Courtesy Photo Nathan Ingman sits on top of the Canadian Moose he shot with a bow near the North Dakota and Canada border. The moose's Pope and Young score came in at 181, which is a North Dakota record. The closest Pope and Young score in the state was 162-3/8 points in 1994.

As for the only moose he saw, Dickinson's Nathan Ingman's moose turned out to a record breaker.

Ingman downed a Canadian Moose, whose antlers width measure 57 inches and the Pope and Young score marked at 181, a couple miles north of the Columbus.

"Nothing really full hit until I got him loaded up in my pickup," Ingman said.

The previous high Pope and Young score for a Canadian Moose was 162-3/8 set back in 1994.

"I thought it was incredible that I got one," Ingman said. "There are guys who have hunted for moose and not even seen any. The fact that I got a moose is terrific for me."

His hunting expedition started around 7 a.m. as he left his house to go to the Lostwood National Wildlife Reserve north of Stanley. He didn't see anything moving, so he traveled up to Bowbells to the grain elevator to ask around.

"They said there are a lot of moose going back and forth between Canada and North Dakota," Ingman said. "I went through Columbus and started going back east through country roads."

After driving past Columbus and on a country road, he spotted the moose lying near a slew.

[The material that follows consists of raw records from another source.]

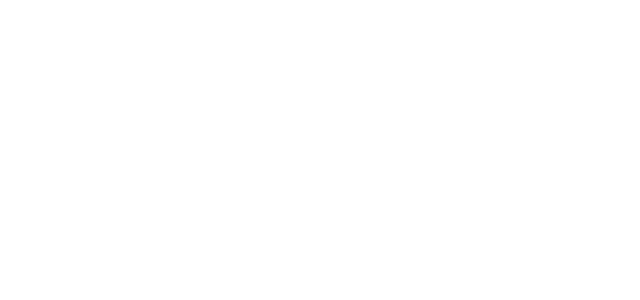
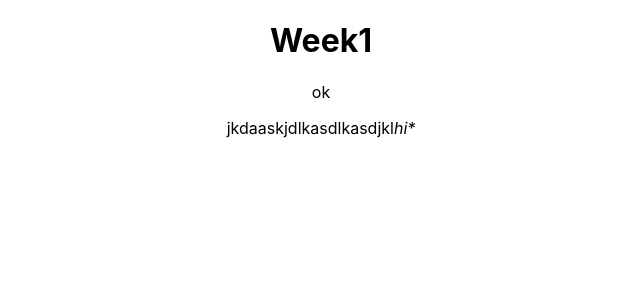
Before and after one commit to ENG1-Loading/Loading, a React (Create React App) app in the folder website/: page / in a window 1280 px wide. Before the commit this address had no page. Shown: the top 300 px of the page, without its empty margins (319-959 px from the left). Built offline with nearby package versions, Linux system fonts and the light colour scheme.

Commit message:
can read text from .md files directly

```diff
--- a/website/src/Main.js
+++ b/website/src/Main.js
@@ -4,7 +4,7 @@
 const Main = () => {
     return (
         <Routes>
-            <Route exact path="/test" element={<App />}></Route>
+            <Route exact path="/" element={<App />}></Route>
         </Routes>
     )
 }
--- a/website/src/pages/test.jsx
+++ b/website/src/pages/test.jsx
@@ -1,31 +1,29 @@
-import React, { useEffect, useRef } from 'react';
+import React, {useEffect, useRef, useState} from 'react';
 
 import Markdown from 'markdown-to-jsx';
-import currentPosts from "../markdowns.json"
+import markdown from '../markdowns.json'
 
 function App() {
+    const [items,setItems]=useState([])
+    //read the text of all the files from ../content
+    const fetchAllFiles = async () => {
+    //    loop through the files and read the text and set it to the state
+        const files=markdown['files']
+        for (const file of files) {
+            const response = await fetch(require(`../content/${file}`));
+            const text = await response.text();
+            setItems(items=>[...items,text])
 
-    const itemsRef = useRef([]);
+        }
+    }
     useEffect(() => {
-         for (let i of currentPosts["files"]) {
-            console.log("here")
-            import(`../content/${i}`)
-            .then(res => {
-                fetch(res.default)
-                    .then(res => res.text())
-                    .then(res => {itemsRef.current.push(res)})
-                    .catch(err => console.log("error here", err));
-            })
-            .catch(err => console.log("errrrr",err));
-        }
-
-
-    }, []);
-    console.log(itemsRef.current)
+        //fetch all the files and set it to the state
+        fetchAllFiles()
+         }, []);
     return (
         <div className="container">
             {
-                itemsRef.current.map((i) => (
+                items.map((i) => (
                     <Markdown>
                         {i}
                     </Markdown>
```
Also changed, not shown: 2 other files (tests, documents, lock files or other folders).
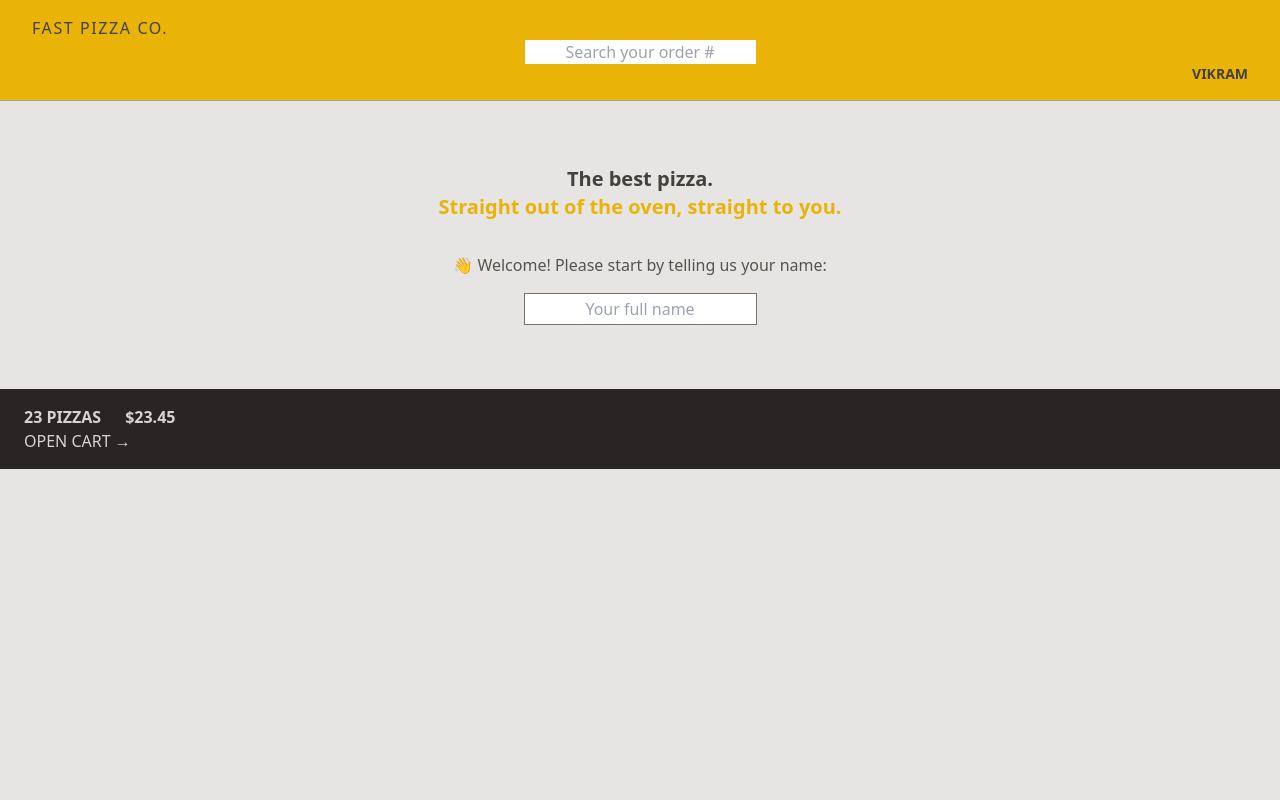
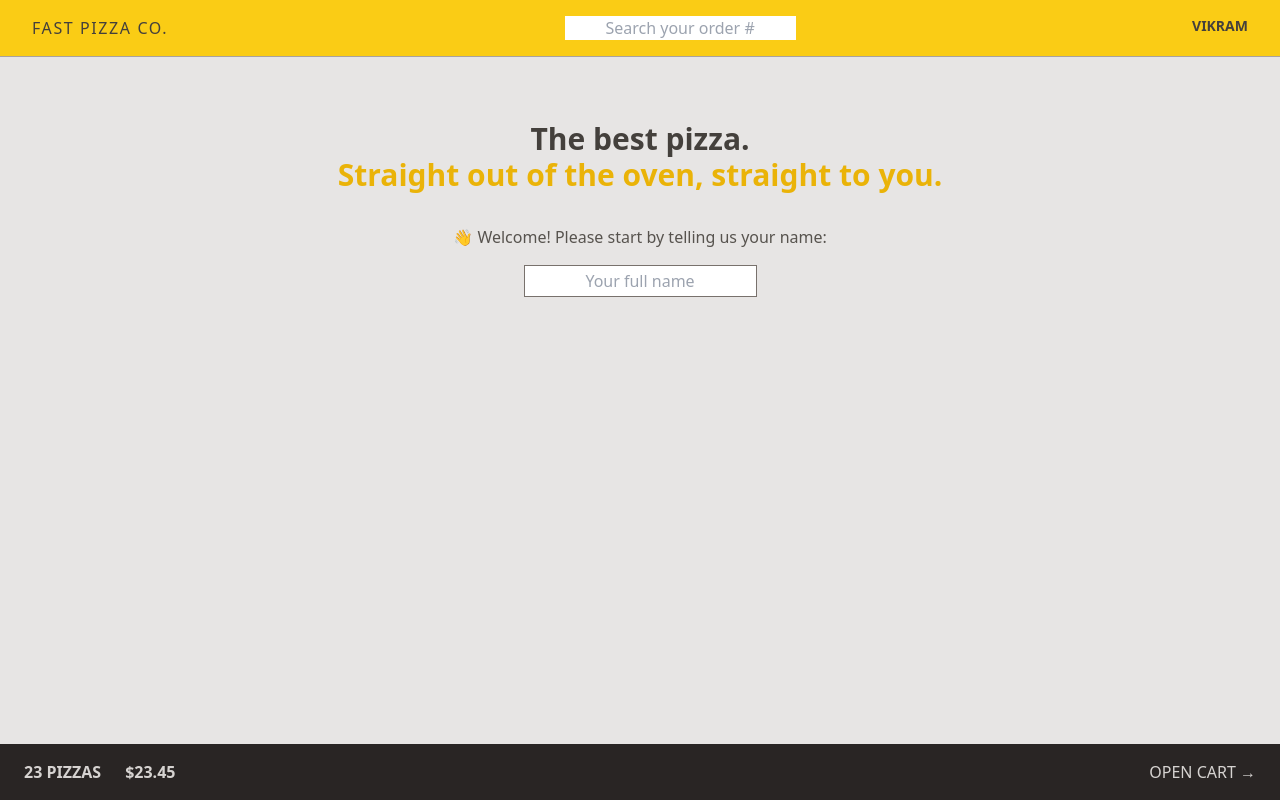
Before and after one commit to vikram-codes/Fast-Pizza-co., a React (Vite) app in the folder Fast-Pizza/: page / in a window 1280 px wide. Built offline with nearby package versions, Linux system fonts and the light colour scheme.

Commit message:
Styling through tailwindcss

```diff
--- a/Fast-Pizza/src/features/cart/Cart.jsx
+++ b/Fast-Pizza/src/features/cart/Cart.jsx
@@ -29,7 +29,7 @@ function Cart() {
 
   return (
     <div>
-      <Link to="/menu">&larr; Back to menu</Link>
+      <Link to="/menu" className='text-sm text-blue-500 hover:text-blue-800 hover:underline'>&larr; Back to menu</Link>
 
       <h2>Your cart, %NAME%</h2>
 
--- a/Fast-Pizza/src/features/cart/CartOverview.jsx
+++ b/Fast-Pizza/src/features/cart/CartOverview.jsx
@@ -2,7 +2,7 @@ import { Link } from "react-router-dom";
 
 function CartOverview() {
   return (
-    <div className="bg-stone-800 text-stone-300 uppercase p-4 sm:px-6 text-sm md:text-base">
+    <div className="bg-stone-800 text-stone-300 uppercase p-4 sm:px-6 text-sm md:text-base flex justify-between">
       <p className="text-stone-300 font-semibold space-x-4 sm:space-x-6">
         <span>23 pizzas</span>
         <span>$23.45</span>
--- a/Fast-Pizza/src/features/order/CreateOrder.jsx
+++ b/Fast-Pizza/src/features/order/CreateOrder.jsx
@@ -79,7 +79,7 @@ function CreateOrder() {
 
         <div>
           <input type="hidden" name="cart" value={JSON.stringify(cart)} />
-          <button disabled={isSubmitting}>
+          <button disabled={isSubmitting} className='bg-yellow-400 inline-block px-4 py-3 font-semibold tracking-wide rounded-full uppercase hover:bg-yellow-300 text-stone-800 duration-500 transition-colors focus:outline-none focus:bg-yellow-300 focus:ring focus:ring-yellow-300 focus:ring-offset-2'>
             {isSubmitting ? "...placing order" : "Order now"}
           </button>
         </div>
@@ -91,7 +91,6 @@ function CreateOrder() {
 export async function action({ request }) {
   const formData = await request.formData();
   const data = Object.fromEntries(formData);
-
   const order = {
     ...data,
     cart: JSON.parse(data.cart),
--- a/Fast-Pizza/src/features/order/SearchOrder.jsx
+++ b/Fast-Pizza/src/features/order/SearchOrder.jsx
@@ -12,7 +12,7 @@ function SearchOrder() {
   }
 
   return (
-    <form onSubmit={handleSubmit} className="text-center">
+    <form onSubmit={handleSubmit} className="">
       <input
         className="text-center"
         value={query}
--- a/Fast-Pizza/src/features/user/Username.jsx
+++ b/Fast-Pizza/src/features/user/Username.jsx
@@ -1,5 +1,5 @@
 function Username() {
-  return <div className="text-sm font-semibold text-right">Vikram</div>;
+  return <div className="hidden md:block text-sm font-semibold">Vikram</div>;
 }
 
 export default Username;
--- a/Fast-Pizza/src/ui/AppLayout.jsx
+++ b/Fast-Pizza/src/ui/AppLayout.jsx
@@ -7,12 +7,14 @@ function AppLayout() {
   const navigation = useNavigation();
   const isLoading = navigation.state === "loading";
   return (
-    <div className="layout">
+    <div className="grid h-screen grid-rows-[auto_1fr_auto] ">
       {isLoading && <Loader />}
       <Header />
-      <main>
+      <div className="overflow-scroll">
+      <main className="max-w-3xl mx-auto">
         <Outlet />
       </main>
+      </div>
       <CartOverview />
     </div>
   );
--- a/Fast-Pizza/src/ui/Header.jsx
+++ b/Fast-Pizza/src/ui/Header.jsx
@@ -4,7 +4,7 @@ import Username from "../features/user/Username";
 
 function Header() {
   return (
-    <header className="bg-yellow-500 py-4 px-8 uppercase border-b border-stone-400 ">
+    <header className="flex bg-yellow-400 py-4 px-8 uppercase border-b border-stone-400 justify-between">
       <Link to="/" className="tracking-widest">
         Fast Pizza co.
       </Link>
--- a/Fast-Pizza/src/ui/Home.jsx
+++ b/Fast-Pizza/src/ui/Home.jsx
@@ -2,8 +2,8 @@ import CreateUser from "../features/user/CreateUser";
 
 function Home() {
   return (
-    <div className="my-10 text-center sm:my-16">
-      <h1 className="text-xl mb-8 font-semibold sm:px-6">
+    <div className="my-10 text-center sm:my-16 px-4">
+      <h1 className="text-xl mb-8 font-semibold sm:px-6 md:text-3xl">
         The best pizza.
         <br />
         <span className="text-yellow-500">
```
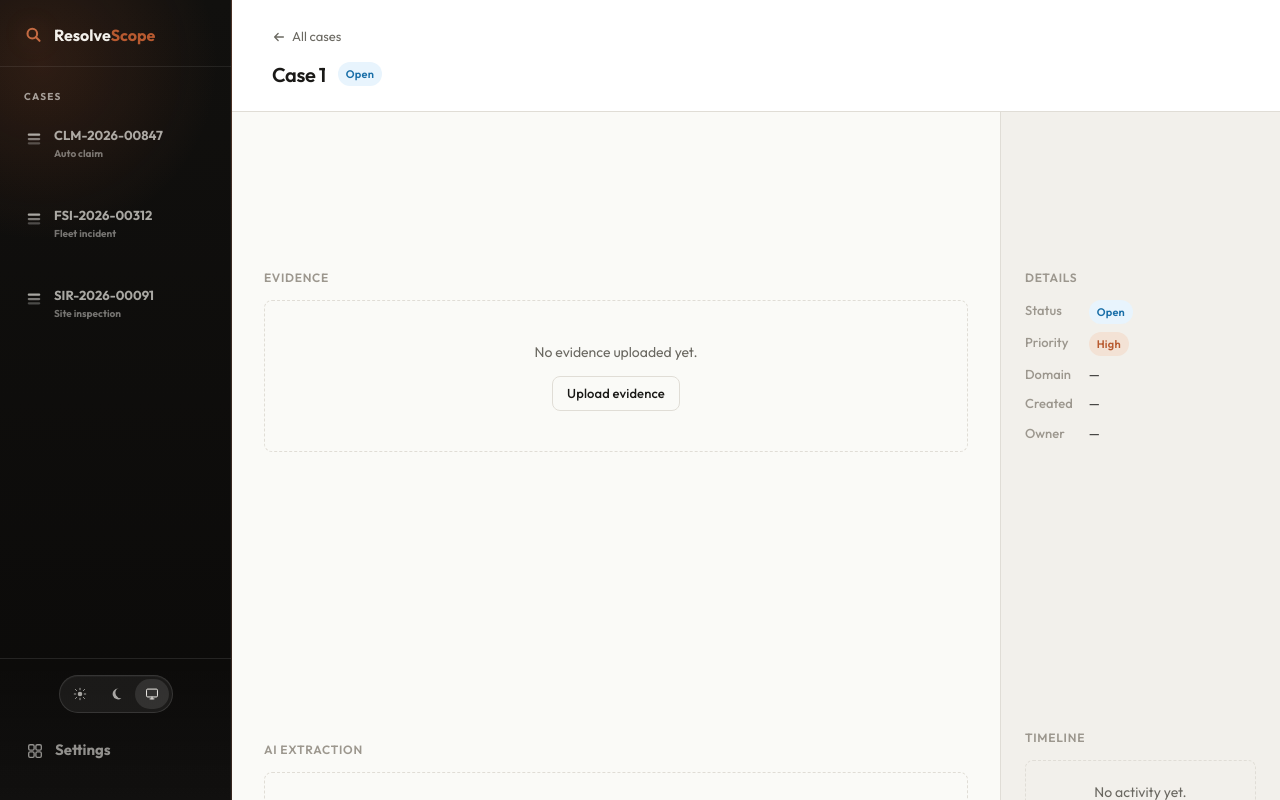
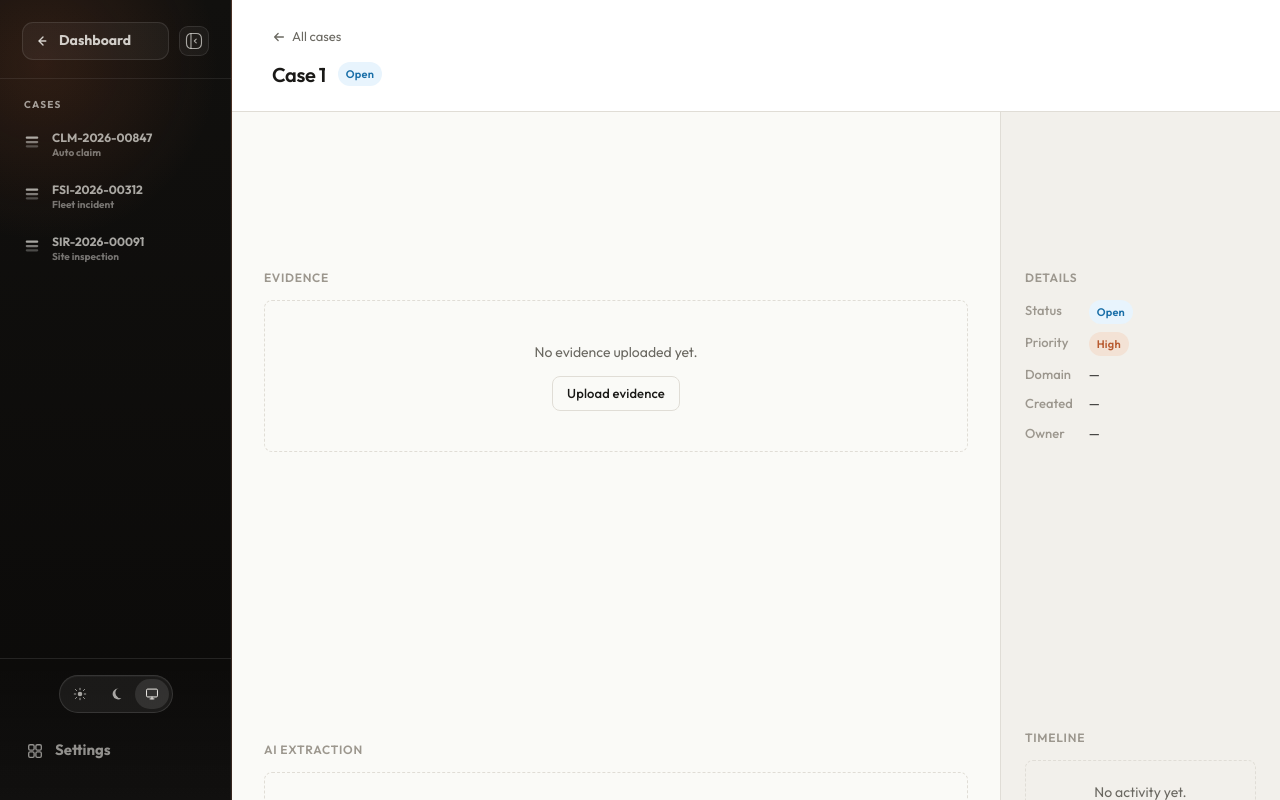
Before and after one commit to boggedbrush/ResolveScope, a React (Vite) app in the folder apps/web/: page /cases/1 in a window 1280 px wide. Built offline with nearby package versions, Linux system fonts and the light colour scheme.

Commit message:
feat(web): persist workspace sidebar

```diff
--- a/apps/web/src/App.tsx
+++ b/apps/web/src/App.tsx
@@ -47,15 +47,15 @@ export function App() {
     <Suspense fallback={null}>
       <Routes>
         <Route path="/" element={<Landing />} />
-        <Route path="/demo/auto-claim" element={<AutoClaimDemoPage />} />
-        <Route path="/demo/fleet-safety" element={<FleetSafetyDemoPage />} />
-        <Route path="/demo/site-inspection" element={<SiteInspectionDemoPage />} />
         <Route path="/report/:demoId" element={<CaseReportPage />} />
         <Route path="/architecture" element={<ArchitecturePage />} />
         <Route element={<AppLayout />}>
           <Route path="/dashboard" element={<Dashboard />} />
           <Route path="/dashboard/settings" element={<DashboardSettings />} />
           <Route path="/cases/:id" element={<CaseWorkspace />} />
+          <Route path="/demo/auto-claim" element={<AutoClaimDemoPage />} />
+          <Route path="/demo/fleet-safety" element={<FleetSafetyDemoPage />} />
+          <Route path="/demo/site-inspection" element={<SiteInspectionDemoPage />} />
         </Route>
       </Routes>
     </Suspense>
--- a/apps/web/src/layouts/AppLayout.tsx
+++ b/apps/web/src/layouts/AppLayout.tsx
@@ -1,4 +1,5 @@
-import { NavLink, Outlet } from "react-router-dom";
+import { useEffect, useState } from "react";
+import { NavLink, Outlet, useLocation } from "react-router-dom";
 import { ThemeControl } from "../components/ThemeControl";
 import { DEMO_SEED_MAP } from "../data/demoResolver";
 import { getDemoCaseState, useDemoStateVersion } from "../data/demoState";
@@ -24,6 +25,35 @@ function GridIcon() {
   );
 }
 
+function SidebarLeftIcon() {
+  return (
+    <svg width="18" height="18" viewBox="0 0 24 24" fill="none" aria-hidden="true">
+      <path d="M21.97 15V9C21.97 4 19.97 2 14.97 2H8.96997C3.96997 2 1.96997 4 1.96997 9V15C1.96997 20 3.96997 22 8.96997 22H14.97C19.97 22 21.97 20 21.97 15Z" stroke="currentColor" strokeWidth="1.5" strokeLinecap="round" strokeLinejoin="round" />
+      <path d="M7.96997 2V22" stroke="currentColor" strokeWidth="1.5" strokeLinecap="round" strokeLinejoin="round" />
+      <path d="M14.97 9.43994L12.41 11.9999L14.97 14.5599" stroke="currentColor" strokeWidth="1.5" strokeLinecap="round" strokeLinejoin="round" />
+    </svg>
+  );
+}
+
+function SidebarRightIcon() {
+  return (
+    <svg width="18" height="18" viewBox="0 0 24 24" fill="none" aria-hidden="true">
+      <path d="M21.97 15V9C21.97 4 19.97 2 14.97 2H8.96997C3.96997 2 1.96997 4 1.96997 9V15C1.96997 20 3.96997 22 8.96997 22H14.97C19.97 22 21.97 20 21.97 15Z" stroke="currentColor" strokeWidth="1.5" strokeLinecap="round" strokeLinejoin="round" />
+      <path d="M14.97 2V22" stroke="currentColor" strokeWidth="1.5" strokeLinecap="round" strokeLinejoin="round" />
+      <path d="M7.96997 9.43994L10.53 11.9999L7.96997 14.5599" stroke="currentColor" strokeWidth="1.5" strokeLinecap="round" strokeLinejoin="round" />
+    </svg>
+  );
+}
+
+function DashboardBackIcon() {
+  return (
+    <svg width="16" height="16" viewBox="0 0 20 20" fill="none">
+      <path d="M12.5 5L7.5 10L12.5 15" stroke="currentColor" strokeWidth="1.7" strokeLinecap="round" strokeLinejoin="round" />
+      <path d="M8 10H16" stroke="currentColor" strokeWidth="1.7" strokeLinecap="round" />
+    </svg>
+  );
+}
+
 const SIDEBAR_DEMOS = [
   { demoId: "auto-claim", path: "/demo/auto-claim", label: "Auto claim" },
   { demoId: "fleet-safety", path: "/demo/fleet-safety", label: "Fleet incident" },
@@ -34,8 +64,19 @@ function displayCaseId(caseId: string): string {
   return caseId.replace("-2024-", "-2026-");
 }
 
+const SIDEBAR_COLLAPSED_KEY = "resolvescope:sidebar-collapsed";
+
 export function AppLayout() {
   useDemoStateVersion();
+  const location = useLocation();
+  const [isSidebarCollapsed, setIsSidebarCollapsed] = useState(() => {
+    if (typeof window === "undefined") return false;
+    return window.localStorage.getItem(SIDEBAR_COLLAPSED_KEY) === "true";
+  });
+
+  useEffect(() => {
+    window.localStorage.setItem(SIDEBAR_COLLAPSED_KEY, String(isSidebarCollapsed));
+  }, [isSidebarCollapsed]);
 
   const caseWorkspaces = SIDEBAR_DEMOS.map(({ demoId, path, label }) => {
     const state = getDemoCaseState(demoId, DEMO_SEED_MAP[demoId]);
@@ -46,15 +87,38 @@ export function AppLayout() {
       subject: label,
     };
   });
+  const isWorkspaceRoute =
+    location.pathname.startsWith("/demo/") || location.pathname.startsWith("/cases/");
 
   return (
-    <div className="app-layout">
+    <div className={`app-layout${isSidebarCollapsed ? " app-layout--sidebar-collapsed" : ""}`}>
       <aside className="app-sidebar">
         <div className="app-sidebar__logo">
-          <NavLink to="/" className="app-sidebar__wordmark">
-            <img src="/logo-mark.svg" alt="" aria-hidden="true" className="app-sidebar__logo-mark" />
-            <span className="app-sidebar__wordmark-text">Resolve<span>Scope</span></span>
-          </NavLink>
+          {isWorkspaceRoute ? (
+            <NavLink
+              to="/dashboard"
+              className="app-sidebar__workspace-back"
+              title="Back to dashboard"
+            >
+              <DashboardBackIcon />
+              <span>Dashboard</span>
+            </NavLink>
+          ) : (
+            <NavLink to="/" className="app-sidebar__wordmark">
+              <img src="/logo-mark.svg" alt="" aria-hidden="true" className="app-sidebar__logo-mark" />
+              <span className="app-sidebar__wordmark-text">Resolve<span>Scope</span></span>
+            </NavLink>
+          )}
+          <button
+            type="button"
+            className="app-sidebar__collapse"
+            aria-label={isSidebarCollapsed ? "Expand sidebar" : "Collapse sidebar"}
+            aria-expanded={!isSidebarCollapsed}
+            onClick={() => setIsSidebarCollapsed((value) => !value)}
+            title={isSidebarCollapsed ? "Expand sidebar" : "Collapse sidebar"}
+          >
+            {isSidebarCollapsed ? <SidebarRightIcon /> : <SidebarLeftIcon />}
+          </button>
         </div>
 
         <nav className="app-sidebar__nav">
@@ -64,6 +128,7 @@ export function AppLayout() {
               <li key={workspace.demoId}>
                 <NavLink
                   to={workspace.path}
+                  title={`${workspace.title} · ${workspace.subject}`}
                   className={({ isActive }) =>
                     `app-sidebar__nav-item app-sidebar__nav-item--case${isActive ? " app-sidebar__nav-item--active" : ""}`
                   }
@@ -87,6 +152,7 @@ export function AppLayout() {
           <ThemeControl className="app-sidebar__theme" />
           <NavLink
             to="/dashboard/settings"
+            title="Settings"
             className={({ isActive }) =>
               `app-sidebar__nav-item app-sidebar__nav-item--muted${isActive ? " app-sidebar__nav-item--active" : ""}`
             }
--- a/apps/web/src/pages/WorkspaceDemoPage.tsx
+++ b/apps/web/src/pages/WorkspaceDemoPage.tsx
@@ -1,6 +1,4 @@
 import { useState } from "react";
-import { Link } from "react-router-dom";
-import { ThemeControl } from "../components/ThemeControl";
 import { EvidencePanel } from "../components/demo/EvidencePanel";
 import { ExtractionPanel } from "../components/demo/ExtractionPanel";
 import { ReviewPanel } from "../components/demo/ReviewPanel";
@@ -202,9 +200,6 @@ export function WorkspaceDemoPage({ seedData, demoId }: Props) {
     <div className={`demo-page${hasSpatial ? " demo-page--with-spatial" : ""}`}>
       <header className="demo-topbar">
         <div className="demo-topbar__left">
-          <Link to="/dashboard" className="btn btn--outline demo-topbar__back">
-            ← Dashboard
-          </Link>
           <span className="demo-topbar__badge section-label">
             {template.label}
           </span>
@@ -213,7 +208,6 @@ export function WorkspaceDemoPage({ seedData, demoId }: Props) {
           <button className="btn btn--outline demo-topbar__back" onClick={handleResetDemo}>
             Reset demo
           </button>
-          <ThemeControl className="demo-topbar__theme" />
         </div>
       </header>
 
```
Also changed, not shown: apps/web/src/styles.css.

"I looked over to my right and I saw there was a slew there," Ingman said. "I saw a big dark spot, I saw it move and I saw antlers."

Ingman stopped his pickup and watched. He eventually drove around the side and started to sneak up on the moose, which was still lying down. He sighted the moose within 37 yards.

"He was just kind of dozing off and I was waiting for him to get up," Ingman said. "A pickup came driving along the road and watched the moose. They hadn't seen me until I had shot."

When the farmers in the pickup started watching, the moose got a little hesitant and stood up. He made a couple grunts to stop him. That's when Ingman fire his first and only shot.

Ingman didn't know it was a kill shot, because the moose walked through multiple slews. He tracked the moose in a zig-zag pattern until finally the moose laid down.

The Dickinson resident stopped and snuck up to get into the right position to take another shot at the moose. However, his 30 minutes of sneaking were all for nothing as the moose laid dead in the slew.

"When I walked up to him, I thought he's decent size," Ingman said. "You see all these hunting shows where they are up in Canada and there are these big moose with big paddles."

Steve Goroski, North Dakota Bowhunters Association vice president, said moose numbers in the state are fairly abundant, but it just depends on the parts of the state.

"Not necessarily if you get in the right area," he said. "The moose population in the northwest part of the state in the Minot, Kenmare area has been growing quite a bit."

After Ingman downed the moose, he walked back to the road and some farmers gave him a ride back to his pickup. They helped load the moose into the back of Ingman's truck.

"The farmers up there were extremely helpful in helping me retrieve my moose," Ingman said.

One of the farmers, Mitch Strom, who lives north of Columbus, said nearly everyone up there is a hunter and knew what Ingman, being by himself, was going through.

"If I was in that position, I'd look for some help out of the area," Strom said. "We told him if he needed help getting it out of there and loaded it up to give us a call. All the guys up here are hunters themselves and kind of knew where he was coming from. It's just kind of the North Dakota way and help out a friend or neighbor."